3 minute read
3 Aug 2013
5:00 am

Last call for pruning

Ludwig Taschner

There is only one question on the minds of rose gardeners: "Do I really have to prune my roses?"


My answer is that not pruning will leave you feeling sorry later on. The reason is that the roses are currently “wearing” their short day leaves and when new growth starts in spring these leaves will be neglected by the plant. The sap in these neglected leaves become concentrated and that creates the right conditions for red spider to breed. Before you know it, the plant will be infected by red spider and this will spread to the new growth.

Red spider infestation, like black spot disease, is dangerous for the plant because it loses its leaves. The bare stems are at risk of being burnt by the sun and later develop stem canker.

The cut-off date for pruning in Gauteng is this weekend – if you want blooms at the beginning to the middle of October. It is possible to delay pruning until August 20, but that means that it will flower much later.


In fact, all leaves must be removed after pruning, even those that look young and healthy. Also, cut out the new basal growth that is still red and sappy. Rather retain last season’s growth that has had the chance to harden. It is also necessary to recondition the soil by digging in last season’s mulch and adding new compost. Loosening the roots while digging around the roses won’t affect them negatively. It is always good to aerate the ground.

When adding compost, make sure that the level of the bed doesn’t rise so that the roses sink deeper into the soil. This will affect them adversely and they won’t shoot as well. However, if the soil has been washed away from the bushes or scratched away by weeding and it is obvious that the big knob is exposed, it is a good idea to bring in extra soil to cover it. New roots will be made and new shorts will sprout out of the knob and the bush will be rejuvenated.

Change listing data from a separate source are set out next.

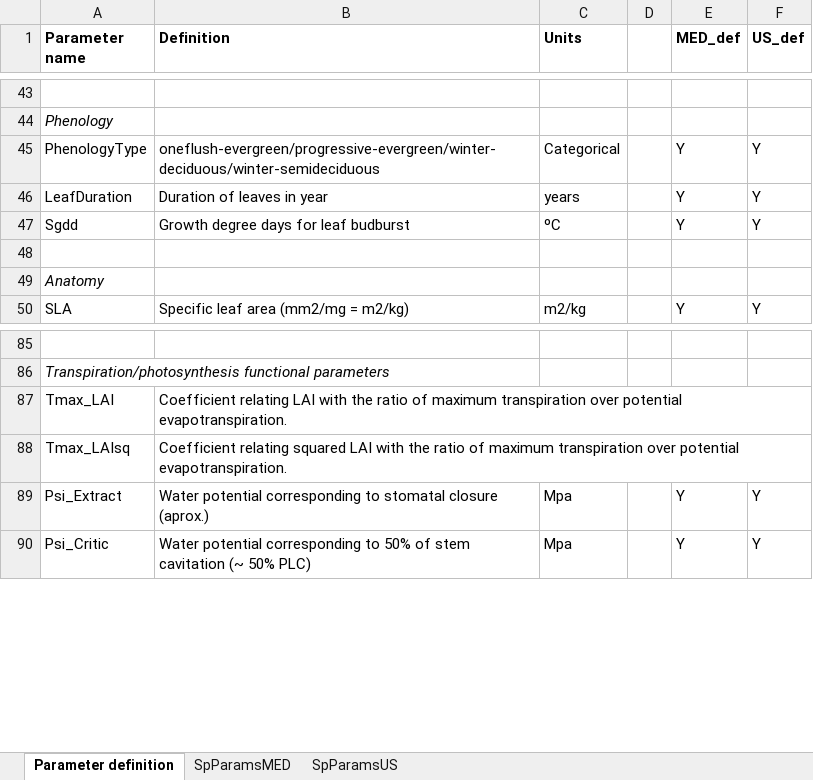
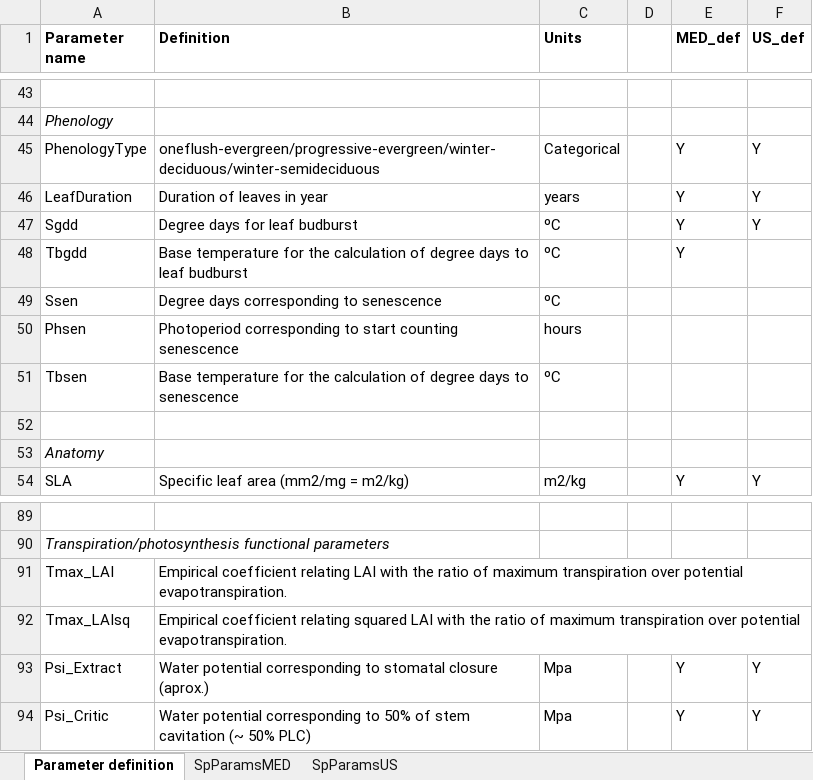
Before and after one commit to emf-creaf/medfate, an Excel workbook: data-raw/SpParams.xlsx, sheet Parameter definition, drawn as a sheet; only a part is shown, gaps mark what is left out; values as stored, in another font and other column widths than the file's, no borders; addresses are those after the commit; the diff names each change by its address in the sheet, - before the commit and + after, or states it on an @@ line.

Commit message:
phenology params explicit

```diff
--- a/data-raw/SpParams.xlsx (sheet Parameter definition)
+++ b/data-raw/SpParams.xlsx (sheet Parameter definition)
-B47 (Definition): Growth degree days for leaf budburst
+B47 (Definition): Degree days for leaf budburst
+row 48: Tbgdd | Base temperature for the calculation of degree days to leaf budburst | ºC |  | Y
+row 49: Ssen | Degree days corresponding to senescence | ºC
+row 50: Phsen | Photoperiod corresponding to start counting senescence | hours
+row 51: Tbsen | Base temperature for the calculation of degree days to senescence | ºC
-B91 (Definition): Coefficient relating LAI…
+B91 (Definition): Empirical coefficient relating LAI…
-B92 (Definition): Coefficient relating squared…
+B92 (Definition): Empirical coefficient relating squared…
```
Also changed, not shown: sheet SpParamsMED, sheet SpParamsUS, 7 other files.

Once the roses start to sprout, observing the quality of sprouting gives one another opportunity for corrective pruning. If it is obvious that there are lots of eyes that have sprouted close to each other and that there would not be enough space for each to develop, one can rub off some of the sprouted eyes or prune away thinner stems back to sprouted eyes on the lower, more substantial, stems.

If the sprouted eyes quickly unfold with greenish leaves it indicates that the bush is under stress, not receiving enough water or that the roots are encased in compacted, nutrient-deficient soil. With such restricted sap- flow the plant tries to overcome the problem by producing green leaves quickly. These leaves will start photosynthesising, immediately sending this food down to the roots so they can be strengthened to penetrate the hard soil around them. It is still a good time to fix this.

Another task to be carried out in August is to replace the ties of standard roses and to make sure that they are secure. Mulching should be delayed until end of August, early September. Until then one wants the soil to warm up.